Research sponsored by Minnesota Corn Research & Promotion Council (MCRPC) and AURI indicates rations high in reduced-fat distillers grains (the high protein ethanol coproduct) fill the bill as a feed for young dairy heifers. It’s economical, it’s efficient, and dairy producers end up with a sturdy, lean replacement heifer.
Those dedicated to state economic growth have begun formulating a plan to improve investment access in the food and agricultural areas for Minnesota’s entrepreneurs. Filling this key piece of the entrepreneurial ecosystem depends on broad support from different stakeholders, which is why AURI convened the inaugural meeting from among its partners and connections.
Introducing a new crop to Minnesota isn’t easy. A wide range of plants can grow in the state’s fertile soils, but crops also need to deliver value before farmers will plant them. AURI researchers and scientists at the University of Minnesota are taking a closer look at two crops that show promise to produce both added revenue and environmental benefits.
From multinational corporations to individual entrepreneurs, Minnesota is home to a broad range of food companies. A 2010 report from the University of Minnesota’s Food Industry Center showed the state had more than 2,300 food businesses. The economic contribution from those companies is well into the billions of dollars.

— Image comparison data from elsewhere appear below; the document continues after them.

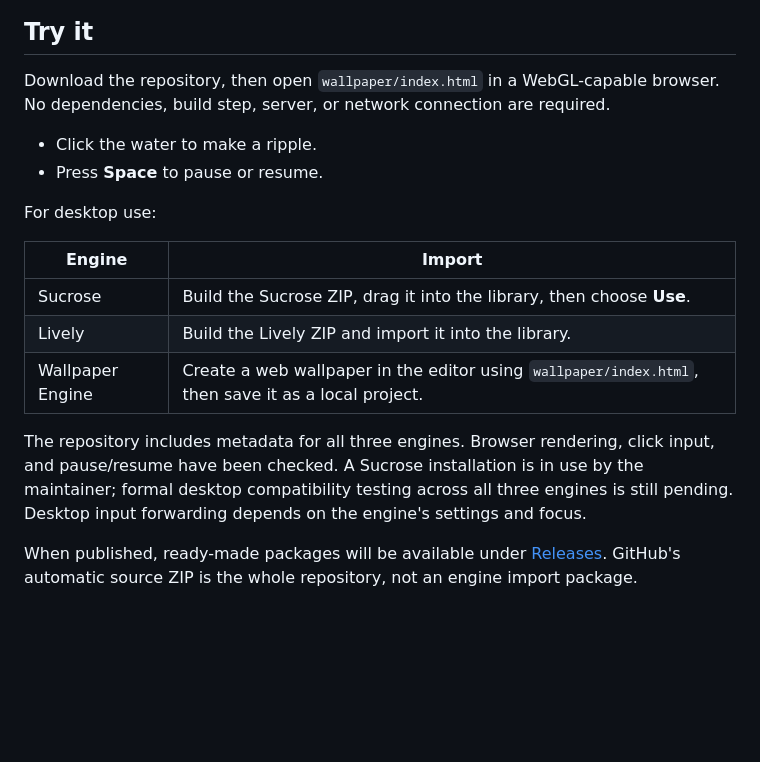
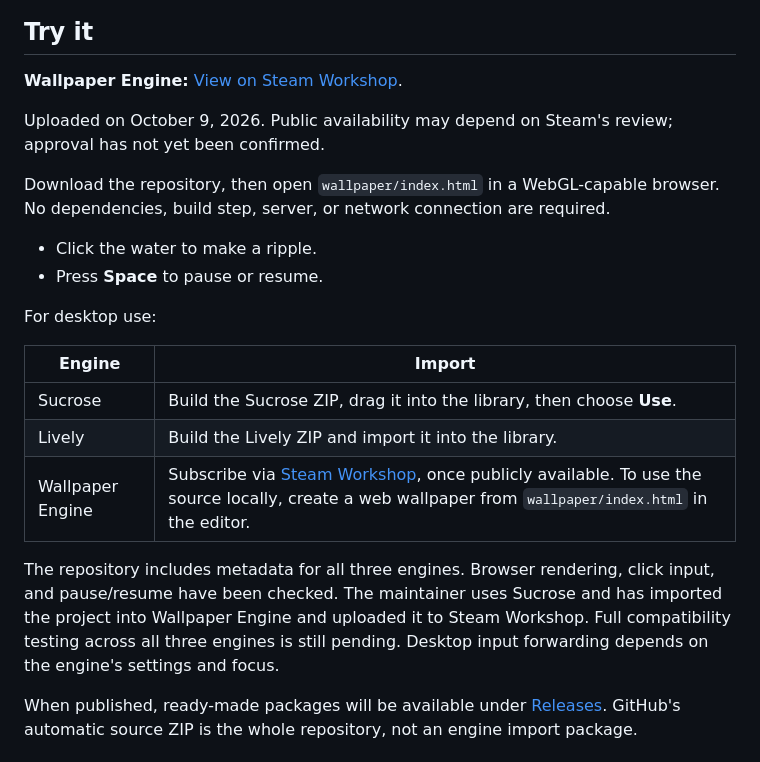
Before and after one commit to Kandecho/Water-live-wallpaper, a Markdown page: README.md, the part around the change. GitHub-like rendering; blank space fills up the shorter version.

Commit message:
docs: add Steam Workshop link and upload status

```diff
--- a/README.md
+++ b/README.md
@@ -7,6 +7,10 @@ Built with the original AOSP textures and ripple algorithm, adapted for Windows.
 ![Water running in a browser](docs/preview.jpg)
 
 ## Try it
+
+**Wallpaper Engine:** [View on Steam Workshop](https://steamcommunity.com/sharedfiles/filedetails/?id=3815903983).
+
+Uploaded on October 9, 2026. Public availability may depend on Steam's review; approval has not yet been confirmed.
 
 Download the repository, then open `wallpaper/index.html` in a WebGL-capable browser. No dependencies, build step, server, or network connection are required.
 
@@ -19,9 +23,9 @@ For desktop use:
 | --- | --- |
 | Sucrose | Build the Sucrose ZIP, drag it into the library, then choose **Use**. |
 | Lively | Build the Lively ZIP and import it into the library. |
-| Wallpaper Engine | Create a web wallpaper in the editor using `wallpaper/index.html`, then save it as a local project. |
+| Wallpaper Engine | Subscribe via [Steam Workshop](https://steamcommunity.com/sharedfiles/filedetails/?id=3815903983), once publicly available. To use the source locally, create a web wallpaper from `wallpaper/index.html` in the editor. |
 
-The repository includes metadata for all three engines. Browser rendering, click input, and pause/resume have been checked. A Sucrose installation is in use by the maintainer; formal desktop compatibility testing across all three engines is still pending. Desktop input forwarding depends on the engine's settings and focus.
+The repository includes metadata for all three engines. Browser rendering, click input, and pause/resume have been checked. The maintainer uses Sucrose and has imported the project into Wallpaper Engine and uploaded it to Steam Workshop. Full compatibility testing across all three engines is still pending. Desktop input forwarding depends on the engine's settings and focus.
 
 When published, ready-made packages will be available under [Releases](https://github.com/Kandecho/Water-live-wallpaper/releases). GitHub's automatic source ZIP is the whole repository, not an engine import package.
 
```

What if mustard seed was used to not only make prepared mustard, but also the bottle that contained the condiment sitting on the grocery store shelf? Emerging processes and feedstocks may make this a reality and provide new opportunities for agricultural products and coproducts to enter exciting arenas.
Meeting consumer demand for foods with familiar ingredients is one of the biggest trends in food today. A recent Harris Poll survey indicates that 70 percent of consumers look for foods and beverages with a short list of easily recognizable ingredients.
Foster long-term economic benefit for Minnesota through value-added agricultural products.
–by Ashley Harguth Slow melting ice cream Researchers from the University of Edinburgh and the University of Dundee, both in the United Kingdom, discovered that a protein called BsIA can be used as an ingredient to keep everything combined in ice cream and result in slower melting. The typical ingredients in ice cream don’t want […]